### Instructions to follow
Copy out each line below exactly as written.

Start of Dataset extract

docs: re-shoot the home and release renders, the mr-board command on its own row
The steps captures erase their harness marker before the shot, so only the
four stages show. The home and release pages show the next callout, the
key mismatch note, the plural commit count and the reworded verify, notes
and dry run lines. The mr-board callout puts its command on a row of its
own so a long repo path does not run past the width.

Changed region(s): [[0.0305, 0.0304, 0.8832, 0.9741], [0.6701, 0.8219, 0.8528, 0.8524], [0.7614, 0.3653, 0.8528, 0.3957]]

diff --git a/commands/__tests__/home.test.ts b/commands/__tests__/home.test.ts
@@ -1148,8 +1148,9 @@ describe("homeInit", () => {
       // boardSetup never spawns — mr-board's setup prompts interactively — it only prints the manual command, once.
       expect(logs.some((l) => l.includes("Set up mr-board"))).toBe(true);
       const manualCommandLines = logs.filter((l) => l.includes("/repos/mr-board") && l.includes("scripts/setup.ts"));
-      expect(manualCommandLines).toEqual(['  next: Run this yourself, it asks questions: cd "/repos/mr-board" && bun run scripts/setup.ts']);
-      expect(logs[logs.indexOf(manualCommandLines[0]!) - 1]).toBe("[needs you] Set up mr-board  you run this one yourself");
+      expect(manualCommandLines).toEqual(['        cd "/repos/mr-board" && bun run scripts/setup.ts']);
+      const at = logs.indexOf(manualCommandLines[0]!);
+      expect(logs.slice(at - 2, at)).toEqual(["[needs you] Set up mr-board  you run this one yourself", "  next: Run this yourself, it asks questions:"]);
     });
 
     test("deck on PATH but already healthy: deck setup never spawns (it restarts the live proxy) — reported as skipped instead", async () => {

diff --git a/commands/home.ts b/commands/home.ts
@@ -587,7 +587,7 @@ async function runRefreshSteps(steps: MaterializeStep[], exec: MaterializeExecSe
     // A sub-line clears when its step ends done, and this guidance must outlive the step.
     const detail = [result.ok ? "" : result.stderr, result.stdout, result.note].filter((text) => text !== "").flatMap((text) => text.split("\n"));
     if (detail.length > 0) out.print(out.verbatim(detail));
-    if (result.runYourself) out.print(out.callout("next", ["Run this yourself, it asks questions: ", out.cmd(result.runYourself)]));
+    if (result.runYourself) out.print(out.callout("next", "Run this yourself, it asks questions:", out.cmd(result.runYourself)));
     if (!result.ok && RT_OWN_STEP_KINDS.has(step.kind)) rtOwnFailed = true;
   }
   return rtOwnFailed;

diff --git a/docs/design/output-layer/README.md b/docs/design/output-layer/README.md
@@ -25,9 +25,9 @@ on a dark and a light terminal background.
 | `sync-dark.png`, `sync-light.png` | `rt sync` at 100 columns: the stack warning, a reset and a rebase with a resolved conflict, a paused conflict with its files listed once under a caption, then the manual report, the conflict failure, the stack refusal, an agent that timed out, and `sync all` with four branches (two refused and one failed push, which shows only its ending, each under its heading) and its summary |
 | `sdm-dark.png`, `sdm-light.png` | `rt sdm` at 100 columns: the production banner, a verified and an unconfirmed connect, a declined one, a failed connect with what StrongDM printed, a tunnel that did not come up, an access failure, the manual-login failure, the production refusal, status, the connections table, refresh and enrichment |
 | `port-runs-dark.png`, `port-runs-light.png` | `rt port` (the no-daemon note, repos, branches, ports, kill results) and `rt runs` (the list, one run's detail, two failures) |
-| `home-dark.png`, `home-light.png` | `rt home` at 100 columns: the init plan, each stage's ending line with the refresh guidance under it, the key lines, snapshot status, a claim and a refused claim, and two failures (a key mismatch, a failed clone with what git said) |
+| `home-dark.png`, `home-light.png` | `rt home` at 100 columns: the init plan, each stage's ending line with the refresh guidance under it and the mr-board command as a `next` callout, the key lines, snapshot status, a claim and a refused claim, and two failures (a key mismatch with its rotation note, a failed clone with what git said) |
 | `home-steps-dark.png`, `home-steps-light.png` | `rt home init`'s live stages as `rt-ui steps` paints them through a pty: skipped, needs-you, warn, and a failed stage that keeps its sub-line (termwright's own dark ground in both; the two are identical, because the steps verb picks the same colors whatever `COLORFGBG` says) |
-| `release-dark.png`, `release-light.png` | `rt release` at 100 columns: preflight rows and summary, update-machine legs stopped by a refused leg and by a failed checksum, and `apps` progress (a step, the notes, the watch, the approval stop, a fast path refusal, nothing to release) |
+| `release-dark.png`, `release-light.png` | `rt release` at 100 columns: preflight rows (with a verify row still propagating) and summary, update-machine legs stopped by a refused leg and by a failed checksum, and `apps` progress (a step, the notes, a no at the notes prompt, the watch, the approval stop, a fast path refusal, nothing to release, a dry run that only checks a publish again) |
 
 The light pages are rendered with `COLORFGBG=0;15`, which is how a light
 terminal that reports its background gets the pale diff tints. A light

End of Dataset extract

### Task answer
docs: re-shoot the home and release renders, the mr-board command on its own row
The steps captures erase their harness marker before the shot, so only the
four stages show. The home and release pages show the next callout, the
key mismatch note, the plural commit count and the reworded verify, notes
and dry run lines. The mr-board callout puts its command on a row of its
own so a long repo path does not run past the width.

Changed region(s): [[0.0305, 0.0304, 0.8832, 0.9741], [0.6701, 0.8219, 0.8528, 0.8524], [0.7614, 0.3653, 0.8528, 0.3957]]

diff --git a/commands/__tests__/home.test.ts b/commands/__tests__/home.test.ts
@@ -1148,8 +1148,9 @@ describe("homeInit", () => {
       // boardSetup never spawns — mr-board's setup prompts interactively — it only prints the manual command, once.
       expect(logs.some((l) => l.includes("Set up mr-board"))).toBe(true);
       const manualCommandLines = logs.filter((l) => l.includes("/repos/mr-board") && l.includes("scripts/setup.ts"));
-      expect(manualCommandLines).toEqual(['  next: Run this yourself, it asks questions: cd "/repos/mr-board" && bun run scripts/setup.ts']);
-      expect(logs[logs.indexOf(manualCommandLines[0]!) - 1]).toBe("[needs you] Set up mr-board  you run this one yourself");
+      expect(manualCommandLines).toEqual(['        cd "/repos/mr-board" && bun run scripts/setup.ts']);
+      const at = logs.indexOf(manualCommandLines[0]!);
+      expect(logs.slice(at - 2, at)).toEqual(["[needs you] Set up mr-board  you run this one yourself", "  next: Run this yourself, it asks questions:"]);
     });
 
     test("deck on PATH but already healthy: deck setup never spawns (it restarts the live proxy) — reported as skipped instead", async () => {

diff --git a/commands/home.ts b/commands/home.ts
@@ -587,7 +587,7 @@ async function runRefreshSteps(steps: MaterializeStep[], exec: MaterializeExecSe
     // A sub-line clears when its step ends done, and this guidance must outlive the step.
     const detail = [result.ok ? "" : result.stderr, result.stdout, result.note].filter((text) => text !== "").flatMap((text) => text.split("\n"));
     if (detail.length > 0) out.print(out.verbatim(detail));
-    if (result.runYourself) out.print(out.callout("next", ["Run this yourself, it asks questions: ", out.cmd(result.runYourself)]));
+    if (result.runYourself) out.print(out.callout("next", "Run this yourself, it asks questions:", out.cmd(result.runYourself)));
     if (!result.ok && RT_OWN_STEP_KINDS.has(step.kind)) rtOwnFailed = true;
   }
   return rtOwnFailed;

diff --git a/docs/design/output-layer/README.md b/docs/design/output-layer/README.md
@@ -25,9 +25,9 @@ on a dark and a light terminal background.
 | `sync-dark.png`, `sync-light.png` | `rt sync` at 100 columns: the stack warning, a reset and a rebase with a resolved conflict, a paused conflict with its files listed once under a caption, then the manual report, the conflict failure, the stack refusal, an agent that timed out, and `sync all` with four branches (two refused and one failed push, which shows only its ending, each under its heading) and its summary |
 | `sdm-dark.png`, `sdm-light.png` | `rt sdm` at 100 columns: the production banner, a verified and an unconfirmed connect, a declined one, a failed connect with what StrongDM printed, a tunnel that did not come up, an access failure, the manual-login failure, the production refusal, status, the connections table, refresh and enrichment |
 | `port-runs-dark.png`, `port-runs-light.png` | `rt port` (the no-daemon note, repos, branches, ports, kill results) and `rt runs` (the list, one run's detail, two failures) |
-| `home-dark.png`, `home-light.png` | `rt home` at 100 columns: the init plan, each stage's ending line with the refresh guidance under it, the key lines, snapshot status, a claim and a refused claim, and two failures (a key mismatch, a failed clone with what git said) |
+| `home-dark.png`, `home-light.png` | `rt home` at 100 columns: the init plan, each stage's ending line with the refresh guidance under it and the mr-board command as a `next` callout, the key lines, snapshot status, a claim and a refused claim, and two failures (a key mismatch with its rotation note, a failed clone with what git said) |
 | `home-steps-dark.png`, `home-steps-light.png` | `rt home init`'s live stages as `rt-ui steps` paints them through a pty: skipped, needs-you, warn, and a failed stage that keeps its sub-line (termwright's own dark ground in both; the two are identical, because the steps verb picks the same colors whatever `COLORFGBG` says) |
-| `release-dark.png`, `release-light.png` | `rt release` at 100 columns: preflight rows and summary, update-machine legs stopped by a refused leg and by a failed checksum, and `apps` progress (a step, the notes, the watch, the approval stop, a fast path refusal, nothing to release) |
+| `release-dark.png`, `release-light.png` | `rt release` at 100 columns: preflight rows (with a verify row still propagating) and summary, update-machine legs stopped by a refused leg and by a failed checksum, and `apps` progress (a step, the notes, a no at the notes prompt, the watch, the approval stop, a fast path refusal, nothing to release, a dry run that only checks a publish again) |
 
 The light pages are rendered with `COLORFGBG=0;15`, which is how a light
 terminal that reports its background gets the pale diff tints. A light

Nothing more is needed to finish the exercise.